> _Input material_
======

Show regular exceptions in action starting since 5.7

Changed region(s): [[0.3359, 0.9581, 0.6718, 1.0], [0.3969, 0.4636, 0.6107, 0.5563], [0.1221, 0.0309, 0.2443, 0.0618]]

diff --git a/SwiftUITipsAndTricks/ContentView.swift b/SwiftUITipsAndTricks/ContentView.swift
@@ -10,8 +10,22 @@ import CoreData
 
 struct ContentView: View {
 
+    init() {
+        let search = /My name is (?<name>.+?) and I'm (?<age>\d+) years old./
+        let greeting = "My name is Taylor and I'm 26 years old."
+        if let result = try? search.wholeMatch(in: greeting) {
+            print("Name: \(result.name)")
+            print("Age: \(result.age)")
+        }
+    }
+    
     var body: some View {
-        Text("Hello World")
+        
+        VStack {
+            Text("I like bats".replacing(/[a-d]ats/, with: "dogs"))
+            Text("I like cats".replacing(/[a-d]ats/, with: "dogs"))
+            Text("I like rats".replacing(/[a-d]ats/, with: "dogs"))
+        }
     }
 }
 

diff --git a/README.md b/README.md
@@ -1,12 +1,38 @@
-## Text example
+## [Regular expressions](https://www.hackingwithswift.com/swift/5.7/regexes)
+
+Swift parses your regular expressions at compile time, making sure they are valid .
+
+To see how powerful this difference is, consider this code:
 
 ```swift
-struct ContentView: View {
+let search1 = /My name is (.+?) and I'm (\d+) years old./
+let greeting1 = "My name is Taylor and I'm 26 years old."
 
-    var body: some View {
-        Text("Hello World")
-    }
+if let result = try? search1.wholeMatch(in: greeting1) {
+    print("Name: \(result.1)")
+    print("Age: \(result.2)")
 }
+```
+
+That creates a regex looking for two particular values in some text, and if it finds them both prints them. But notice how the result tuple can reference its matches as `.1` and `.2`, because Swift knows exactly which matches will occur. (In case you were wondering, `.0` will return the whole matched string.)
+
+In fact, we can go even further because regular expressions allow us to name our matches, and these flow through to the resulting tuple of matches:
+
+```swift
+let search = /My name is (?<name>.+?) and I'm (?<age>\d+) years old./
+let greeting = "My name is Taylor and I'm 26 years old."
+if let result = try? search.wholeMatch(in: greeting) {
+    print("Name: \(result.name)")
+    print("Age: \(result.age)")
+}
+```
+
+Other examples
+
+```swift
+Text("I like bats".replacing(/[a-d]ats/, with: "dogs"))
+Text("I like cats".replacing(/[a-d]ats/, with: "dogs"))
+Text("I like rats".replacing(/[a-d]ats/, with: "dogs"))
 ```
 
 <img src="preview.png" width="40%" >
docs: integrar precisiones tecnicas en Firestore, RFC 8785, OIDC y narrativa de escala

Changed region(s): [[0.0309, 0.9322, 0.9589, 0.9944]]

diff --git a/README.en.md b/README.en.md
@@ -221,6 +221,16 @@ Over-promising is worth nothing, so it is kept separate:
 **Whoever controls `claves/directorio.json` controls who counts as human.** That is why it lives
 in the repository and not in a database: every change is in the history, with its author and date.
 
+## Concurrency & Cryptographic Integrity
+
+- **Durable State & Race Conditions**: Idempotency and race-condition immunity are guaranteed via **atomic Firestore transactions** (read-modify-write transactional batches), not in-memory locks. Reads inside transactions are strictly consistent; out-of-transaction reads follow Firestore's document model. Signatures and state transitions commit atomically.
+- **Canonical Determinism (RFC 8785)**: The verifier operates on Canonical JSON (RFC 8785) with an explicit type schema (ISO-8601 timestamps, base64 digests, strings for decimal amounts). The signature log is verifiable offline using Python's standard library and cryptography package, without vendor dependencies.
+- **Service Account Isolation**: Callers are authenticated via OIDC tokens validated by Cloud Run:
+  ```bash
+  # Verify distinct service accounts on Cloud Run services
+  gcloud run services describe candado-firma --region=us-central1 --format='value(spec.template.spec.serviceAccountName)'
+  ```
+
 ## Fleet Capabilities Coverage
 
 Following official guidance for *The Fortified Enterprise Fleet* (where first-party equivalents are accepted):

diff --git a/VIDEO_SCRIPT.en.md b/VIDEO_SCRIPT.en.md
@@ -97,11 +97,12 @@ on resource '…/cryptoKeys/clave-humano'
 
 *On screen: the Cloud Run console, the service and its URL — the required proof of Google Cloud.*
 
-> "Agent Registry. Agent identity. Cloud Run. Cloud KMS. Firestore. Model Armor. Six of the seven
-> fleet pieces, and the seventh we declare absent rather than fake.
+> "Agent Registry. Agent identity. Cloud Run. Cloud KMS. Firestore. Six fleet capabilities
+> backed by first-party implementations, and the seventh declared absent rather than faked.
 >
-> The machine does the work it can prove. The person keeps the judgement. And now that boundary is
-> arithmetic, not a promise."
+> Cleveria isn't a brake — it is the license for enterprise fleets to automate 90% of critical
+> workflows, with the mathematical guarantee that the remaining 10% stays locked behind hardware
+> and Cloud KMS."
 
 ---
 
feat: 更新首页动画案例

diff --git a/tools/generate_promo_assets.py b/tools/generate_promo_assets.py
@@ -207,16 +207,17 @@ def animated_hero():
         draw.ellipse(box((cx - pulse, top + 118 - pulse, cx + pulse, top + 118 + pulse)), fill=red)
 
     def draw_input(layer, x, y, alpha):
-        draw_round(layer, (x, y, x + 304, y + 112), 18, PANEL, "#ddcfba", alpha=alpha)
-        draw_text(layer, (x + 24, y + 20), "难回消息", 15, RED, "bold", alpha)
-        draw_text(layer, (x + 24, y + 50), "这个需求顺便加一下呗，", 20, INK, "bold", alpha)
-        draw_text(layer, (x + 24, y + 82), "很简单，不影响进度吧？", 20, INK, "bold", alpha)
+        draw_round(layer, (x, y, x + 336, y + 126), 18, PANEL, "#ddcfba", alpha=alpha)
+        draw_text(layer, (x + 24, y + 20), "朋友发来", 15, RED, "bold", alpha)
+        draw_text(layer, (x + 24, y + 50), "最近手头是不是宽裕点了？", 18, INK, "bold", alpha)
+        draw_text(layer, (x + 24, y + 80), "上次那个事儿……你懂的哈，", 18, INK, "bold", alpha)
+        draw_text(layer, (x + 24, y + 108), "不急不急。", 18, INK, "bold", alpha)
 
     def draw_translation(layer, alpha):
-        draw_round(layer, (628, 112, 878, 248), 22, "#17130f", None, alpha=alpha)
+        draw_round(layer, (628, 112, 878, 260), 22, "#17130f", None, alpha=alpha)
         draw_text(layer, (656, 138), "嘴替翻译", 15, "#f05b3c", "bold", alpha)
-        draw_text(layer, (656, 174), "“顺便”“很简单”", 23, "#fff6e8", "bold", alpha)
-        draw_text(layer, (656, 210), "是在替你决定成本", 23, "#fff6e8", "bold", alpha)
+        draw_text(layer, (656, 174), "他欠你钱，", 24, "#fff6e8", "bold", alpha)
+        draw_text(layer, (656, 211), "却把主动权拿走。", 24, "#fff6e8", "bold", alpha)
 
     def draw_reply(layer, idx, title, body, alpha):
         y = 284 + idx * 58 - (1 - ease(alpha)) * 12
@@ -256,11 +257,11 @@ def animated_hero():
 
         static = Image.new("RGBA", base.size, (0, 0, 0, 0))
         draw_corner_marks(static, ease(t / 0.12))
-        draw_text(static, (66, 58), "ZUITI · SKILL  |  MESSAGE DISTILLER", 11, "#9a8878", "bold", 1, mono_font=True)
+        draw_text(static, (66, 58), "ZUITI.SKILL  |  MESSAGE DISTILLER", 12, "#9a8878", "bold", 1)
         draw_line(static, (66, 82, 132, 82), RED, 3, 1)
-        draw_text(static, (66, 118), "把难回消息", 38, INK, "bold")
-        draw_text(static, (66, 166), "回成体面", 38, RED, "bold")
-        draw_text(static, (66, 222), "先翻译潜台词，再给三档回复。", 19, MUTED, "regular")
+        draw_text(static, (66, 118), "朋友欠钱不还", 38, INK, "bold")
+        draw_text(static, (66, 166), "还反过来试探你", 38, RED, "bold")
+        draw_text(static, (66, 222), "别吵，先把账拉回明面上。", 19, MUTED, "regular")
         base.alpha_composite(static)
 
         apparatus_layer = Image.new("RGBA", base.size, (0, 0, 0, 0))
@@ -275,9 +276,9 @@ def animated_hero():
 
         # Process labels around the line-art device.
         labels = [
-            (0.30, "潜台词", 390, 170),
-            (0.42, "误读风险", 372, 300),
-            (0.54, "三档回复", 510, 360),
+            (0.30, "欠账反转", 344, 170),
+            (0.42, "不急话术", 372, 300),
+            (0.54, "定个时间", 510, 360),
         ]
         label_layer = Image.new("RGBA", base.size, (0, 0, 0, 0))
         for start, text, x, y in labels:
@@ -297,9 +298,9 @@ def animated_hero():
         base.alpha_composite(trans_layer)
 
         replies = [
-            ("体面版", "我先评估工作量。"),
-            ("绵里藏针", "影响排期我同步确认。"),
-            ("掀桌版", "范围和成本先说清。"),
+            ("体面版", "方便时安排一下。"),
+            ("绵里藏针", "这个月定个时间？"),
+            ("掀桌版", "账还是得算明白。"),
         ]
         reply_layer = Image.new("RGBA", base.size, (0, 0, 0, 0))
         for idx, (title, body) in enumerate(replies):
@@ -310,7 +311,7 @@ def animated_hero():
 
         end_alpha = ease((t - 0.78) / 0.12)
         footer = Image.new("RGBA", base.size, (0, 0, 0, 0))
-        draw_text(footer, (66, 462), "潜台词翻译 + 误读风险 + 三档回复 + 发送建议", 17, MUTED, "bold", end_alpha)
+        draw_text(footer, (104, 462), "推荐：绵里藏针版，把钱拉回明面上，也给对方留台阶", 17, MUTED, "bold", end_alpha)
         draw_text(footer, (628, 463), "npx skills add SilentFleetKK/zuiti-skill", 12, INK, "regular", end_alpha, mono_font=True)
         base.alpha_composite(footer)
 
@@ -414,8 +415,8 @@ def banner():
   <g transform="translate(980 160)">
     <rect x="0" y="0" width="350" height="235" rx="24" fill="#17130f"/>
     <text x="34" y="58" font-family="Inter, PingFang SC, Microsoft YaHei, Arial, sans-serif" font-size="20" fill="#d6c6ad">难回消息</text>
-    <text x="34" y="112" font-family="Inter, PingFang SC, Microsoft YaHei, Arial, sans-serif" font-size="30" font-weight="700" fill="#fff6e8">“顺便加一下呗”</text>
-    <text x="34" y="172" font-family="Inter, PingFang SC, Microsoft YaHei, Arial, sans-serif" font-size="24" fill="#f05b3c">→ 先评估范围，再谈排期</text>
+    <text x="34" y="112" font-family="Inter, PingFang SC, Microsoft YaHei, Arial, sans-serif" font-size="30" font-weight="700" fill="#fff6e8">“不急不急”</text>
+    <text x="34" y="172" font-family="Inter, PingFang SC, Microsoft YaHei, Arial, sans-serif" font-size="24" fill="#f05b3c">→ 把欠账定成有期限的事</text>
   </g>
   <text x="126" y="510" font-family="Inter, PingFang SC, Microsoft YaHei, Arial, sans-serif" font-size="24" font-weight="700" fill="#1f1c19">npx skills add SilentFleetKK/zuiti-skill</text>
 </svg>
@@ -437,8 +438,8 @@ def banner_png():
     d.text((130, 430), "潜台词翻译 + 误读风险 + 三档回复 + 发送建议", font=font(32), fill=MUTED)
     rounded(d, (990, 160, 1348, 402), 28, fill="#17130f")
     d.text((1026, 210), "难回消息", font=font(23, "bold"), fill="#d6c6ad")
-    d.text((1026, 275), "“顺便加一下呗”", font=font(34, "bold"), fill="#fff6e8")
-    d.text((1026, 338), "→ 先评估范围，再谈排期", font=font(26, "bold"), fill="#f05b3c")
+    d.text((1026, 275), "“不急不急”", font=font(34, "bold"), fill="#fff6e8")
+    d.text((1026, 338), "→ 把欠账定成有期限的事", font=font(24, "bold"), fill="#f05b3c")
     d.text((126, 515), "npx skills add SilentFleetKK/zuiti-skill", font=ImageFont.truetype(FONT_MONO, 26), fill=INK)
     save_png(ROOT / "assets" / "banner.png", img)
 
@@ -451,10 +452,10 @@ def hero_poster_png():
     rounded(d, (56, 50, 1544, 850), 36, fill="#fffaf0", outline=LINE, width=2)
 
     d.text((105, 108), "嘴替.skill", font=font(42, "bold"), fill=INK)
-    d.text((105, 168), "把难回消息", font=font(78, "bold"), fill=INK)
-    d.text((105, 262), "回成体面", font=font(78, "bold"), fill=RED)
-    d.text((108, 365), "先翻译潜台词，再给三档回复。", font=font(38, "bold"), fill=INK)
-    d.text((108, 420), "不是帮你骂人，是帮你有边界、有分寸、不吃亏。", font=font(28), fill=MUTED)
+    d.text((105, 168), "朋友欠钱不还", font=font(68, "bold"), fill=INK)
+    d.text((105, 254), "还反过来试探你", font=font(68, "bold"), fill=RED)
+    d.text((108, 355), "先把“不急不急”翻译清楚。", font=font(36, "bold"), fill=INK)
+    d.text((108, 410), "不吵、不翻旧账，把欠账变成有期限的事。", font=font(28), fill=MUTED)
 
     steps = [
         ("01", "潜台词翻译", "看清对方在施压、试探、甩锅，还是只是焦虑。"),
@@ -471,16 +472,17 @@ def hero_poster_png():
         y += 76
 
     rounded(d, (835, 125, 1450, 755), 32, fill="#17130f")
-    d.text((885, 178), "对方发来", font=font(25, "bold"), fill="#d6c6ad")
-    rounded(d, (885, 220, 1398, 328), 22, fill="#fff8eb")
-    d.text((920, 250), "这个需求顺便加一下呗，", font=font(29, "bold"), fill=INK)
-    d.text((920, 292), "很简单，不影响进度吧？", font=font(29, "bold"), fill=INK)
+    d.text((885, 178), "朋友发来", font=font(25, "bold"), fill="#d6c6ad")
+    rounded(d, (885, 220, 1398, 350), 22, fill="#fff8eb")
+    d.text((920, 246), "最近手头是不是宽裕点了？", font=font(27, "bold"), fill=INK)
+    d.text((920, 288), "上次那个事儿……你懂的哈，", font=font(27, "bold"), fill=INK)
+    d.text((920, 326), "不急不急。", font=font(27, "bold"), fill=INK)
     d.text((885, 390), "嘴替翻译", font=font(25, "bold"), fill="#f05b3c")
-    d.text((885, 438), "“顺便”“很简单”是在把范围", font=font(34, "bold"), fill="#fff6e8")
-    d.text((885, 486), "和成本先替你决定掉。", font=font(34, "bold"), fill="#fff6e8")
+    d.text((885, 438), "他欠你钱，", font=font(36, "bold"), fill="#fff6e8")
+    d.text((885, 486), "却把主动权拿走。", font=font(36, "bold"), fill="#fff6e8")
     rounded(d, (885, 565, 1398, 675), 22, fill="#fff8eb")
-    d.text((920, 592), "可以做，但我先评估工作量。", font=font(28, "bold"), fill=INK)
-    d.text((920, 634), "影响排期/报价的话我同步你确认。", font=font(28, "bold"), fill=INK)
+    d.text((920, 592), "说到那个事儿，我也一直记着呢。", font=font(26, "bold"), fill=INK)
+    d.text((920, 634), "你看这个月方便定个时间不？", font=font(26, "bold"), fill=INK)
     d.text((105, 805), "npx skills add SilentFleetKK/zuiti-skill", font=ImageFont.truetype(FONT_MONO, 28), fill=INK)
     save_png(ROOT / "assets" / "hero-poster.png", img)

======

> _Your goal_
For the string "weight", filter the data and copy out each line where it occurs.

> _Final answer_
-    <text x="34" y="112" font-family="Inter, PingFang SC, Microsoft YaHei, Arial, sans-serif" font-size="30" font-weight="700" fill="#fff6e8">“顺便加一下呗”</text>
+    <text x="34" y="112" font-family="Inter, PingFang SC, Microsoft YaHei, Arial, sans-serif" font-size="30" font-weight="700" fill="#fff6e8">“不急不急”</text>
   <text x="126" y="510" font-family="Inter, PingFang SC, Microsoft YaHei, Arial, sans-serif" font-size="24" font-weight="700" fill="#1f1c19">npx skills add SilentFleetKK/zuiti-skill</text>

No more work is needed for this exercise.